Monday, November 24, 2008

Three Natures Pt. II

Mike continues:

a) Your original post states the Aryas experience "appearances that are the results of ignorance and karma during post-meditation." I assume that although these arise, the Aryas are not deluded by them, unlike ordinary beings. I.e., they experience them as "dependently-arisen mere appearance" and this is what is meant by the "mere relative."

b) Your subsequent comments suggest "mere relative" may be somewhat comparable to the "pure dependent nature." I don't have my NB sourcebook handy but "pure dependent nature" indicates the appearances of the higher stages of the path, e.g., the pure lands, etc. Would these qualify as karmic visions? Also, how would this fit with the Bodhisattva vow and the idea of being reborn in any of the six realms of samsara?

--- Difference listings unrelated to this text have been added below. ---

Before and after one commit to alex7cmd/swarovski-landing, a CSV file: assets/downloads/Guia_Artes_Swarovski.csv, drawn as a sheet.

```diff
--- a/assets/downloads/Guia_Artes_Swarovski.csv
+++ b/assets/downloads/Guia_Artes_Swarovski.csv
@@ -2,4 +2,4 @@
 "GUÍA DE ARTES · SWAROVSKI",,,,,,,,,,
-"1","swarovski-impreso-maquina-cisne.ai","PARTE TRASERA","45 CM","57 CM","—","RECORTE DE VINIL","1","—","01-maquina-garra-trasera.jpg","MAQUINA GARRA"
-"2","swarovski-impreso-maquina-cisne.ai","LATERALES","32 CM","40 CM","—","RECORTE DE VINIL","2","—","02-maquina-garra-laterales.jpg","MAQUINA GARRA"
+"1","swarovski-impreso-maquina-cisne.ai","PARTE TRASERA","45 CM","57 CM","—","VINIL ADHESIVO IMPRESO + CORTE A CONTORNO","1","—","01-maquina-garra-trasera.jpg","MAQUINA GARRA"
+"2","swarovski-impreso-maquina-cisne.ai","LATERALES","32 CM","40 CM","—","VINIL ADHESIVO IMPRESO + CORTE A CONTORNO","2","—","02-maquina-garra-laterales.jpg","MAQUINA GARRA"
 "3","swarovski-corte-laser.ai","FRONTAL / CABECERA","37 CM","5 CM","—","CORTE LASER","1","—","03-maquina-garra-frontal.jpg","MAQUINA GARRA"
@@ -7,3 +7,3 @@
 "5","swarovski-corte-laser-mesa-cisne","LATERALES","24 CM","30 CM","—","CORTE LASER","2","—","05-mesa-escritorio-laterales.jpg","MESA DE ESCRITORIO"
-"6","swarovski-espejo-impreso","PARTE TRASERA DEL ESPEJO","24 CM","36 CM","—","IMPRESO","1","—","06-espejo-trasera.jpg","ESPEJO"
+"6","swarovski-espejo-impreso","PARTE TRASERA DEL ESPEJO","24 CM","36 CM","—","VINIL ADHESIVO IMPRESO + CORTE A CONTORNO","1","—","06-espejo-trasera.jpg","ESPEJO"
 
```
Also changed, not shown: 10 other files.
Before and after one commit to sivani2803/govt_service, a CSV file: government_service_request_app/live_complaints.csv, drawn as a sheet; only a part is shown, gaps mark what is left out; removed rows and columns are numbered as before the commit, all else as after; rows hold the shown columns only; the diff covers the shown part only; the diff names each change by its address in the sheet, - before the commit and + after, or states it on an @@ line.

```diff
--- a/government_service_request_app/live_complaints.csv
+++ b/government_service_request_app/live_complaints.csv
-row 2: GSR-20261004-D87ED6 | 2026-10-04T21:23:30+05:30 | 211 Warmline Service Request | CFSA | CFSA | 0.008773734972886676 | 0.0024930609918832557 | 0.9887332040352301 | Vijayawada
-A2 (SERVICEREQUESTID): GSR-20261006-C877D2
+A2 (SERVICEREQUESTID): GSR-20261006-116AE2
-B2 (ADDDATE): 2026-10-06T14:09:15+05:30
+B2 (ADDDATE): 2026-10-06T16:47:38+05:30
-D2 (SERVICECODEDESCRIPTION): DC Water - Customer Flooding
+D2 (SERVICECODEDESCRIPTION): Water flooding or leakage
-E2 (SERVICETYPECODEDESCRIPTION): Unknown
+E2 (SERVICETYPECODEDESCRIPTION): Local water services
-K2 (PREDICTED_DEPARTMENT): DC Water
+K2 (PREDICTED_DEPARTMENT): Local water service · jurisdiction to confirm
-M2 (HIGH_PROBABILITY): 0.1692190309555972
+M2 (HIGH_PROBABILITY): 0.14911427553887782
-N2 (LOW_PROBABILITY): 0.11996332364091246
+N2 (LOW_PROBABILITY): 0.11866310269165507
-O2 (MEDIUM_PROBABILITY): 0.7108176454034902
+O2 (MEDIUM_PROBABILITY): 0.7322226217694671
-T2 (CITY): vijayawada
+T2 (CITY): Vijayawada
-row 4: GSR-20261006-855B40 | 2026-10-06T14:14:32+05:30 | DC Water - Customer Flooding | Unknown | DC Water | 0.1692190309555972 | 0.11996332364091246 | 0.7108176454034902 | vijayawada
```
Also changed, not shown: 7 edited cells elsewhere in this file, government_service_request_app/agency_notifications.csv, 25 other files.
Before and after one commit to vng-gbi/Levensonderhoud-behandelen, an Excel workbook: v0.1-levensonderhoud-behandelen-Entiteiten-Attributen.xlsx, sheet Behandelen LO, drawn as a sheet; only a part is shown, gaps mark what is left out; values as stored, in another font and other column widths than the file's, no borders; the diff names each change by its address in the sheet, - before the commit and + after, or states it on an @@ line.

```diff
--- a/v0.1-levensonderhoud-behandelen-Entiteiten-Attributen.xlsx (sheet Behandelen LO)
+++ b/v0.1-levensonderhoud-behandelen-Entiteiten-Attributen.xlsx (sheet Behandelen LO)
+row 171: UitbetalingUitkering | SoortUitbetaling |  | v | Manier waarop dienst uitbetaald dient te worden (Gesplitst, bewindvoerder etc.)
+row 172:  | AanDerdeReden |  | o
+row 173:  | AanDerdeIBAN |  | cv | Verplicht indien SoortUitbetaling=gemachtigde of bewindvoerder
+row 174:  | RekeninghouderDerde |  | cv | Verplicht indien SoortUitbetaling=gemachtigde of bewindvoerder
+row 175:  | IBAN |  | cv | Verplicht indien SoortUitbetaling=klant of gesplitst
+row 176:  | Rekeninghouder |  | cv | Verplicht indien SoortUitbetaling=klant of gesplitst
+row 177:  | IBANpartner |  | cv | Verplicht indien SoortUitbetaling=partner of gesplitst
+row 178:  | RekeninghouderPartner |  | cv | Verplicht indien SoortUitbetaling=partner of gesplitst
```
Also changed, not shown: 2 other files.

Regarding a), I'm glad you addressed this, Mike. I think you hit the nail on the head with your suggested description of why the mere relative is called as such. Appearances arisen from ignorance manifest for realized beings in post-meditation, but the beings do not believe that they are real. The Tibetan phrase that describes this perceptive state is snang la ma zhen pa, perceiving but not clinging, fixating, reifying, or getting sucked in.

The topic you raised in b) is very interesting to consider in a Middle Way context. The Karmapa, in his commentary, doesn't make much mention of pure realms and kāyas, etc. In one telling line, he speaks of how the purification of clinging will eventually lead to the purification of appearances, but he doesn't really describe what that purification would "look" like. A safe reading of the Consequentialist system would be to say that all pure realms, etc., are appearances for others, but the Followers of the Middle Way (i.e. the noble ones) are free from any positions (and, it would seem, perceptions) of any existence, nonexistence, etc. of appearances. In terms of the benefit of others, I think the Consequentialist explanation would accord with the general Mahāyāna: that the bodhisattvas, on the level of what is commonly accepted by others, intentionally take birth in saṃsāra to perform the benefit of others. Any display of pure realms, etc., would be an extension of that altruistic vision.

I might have more to say about the purification of appearances later...

1 comment:

graham smetham said...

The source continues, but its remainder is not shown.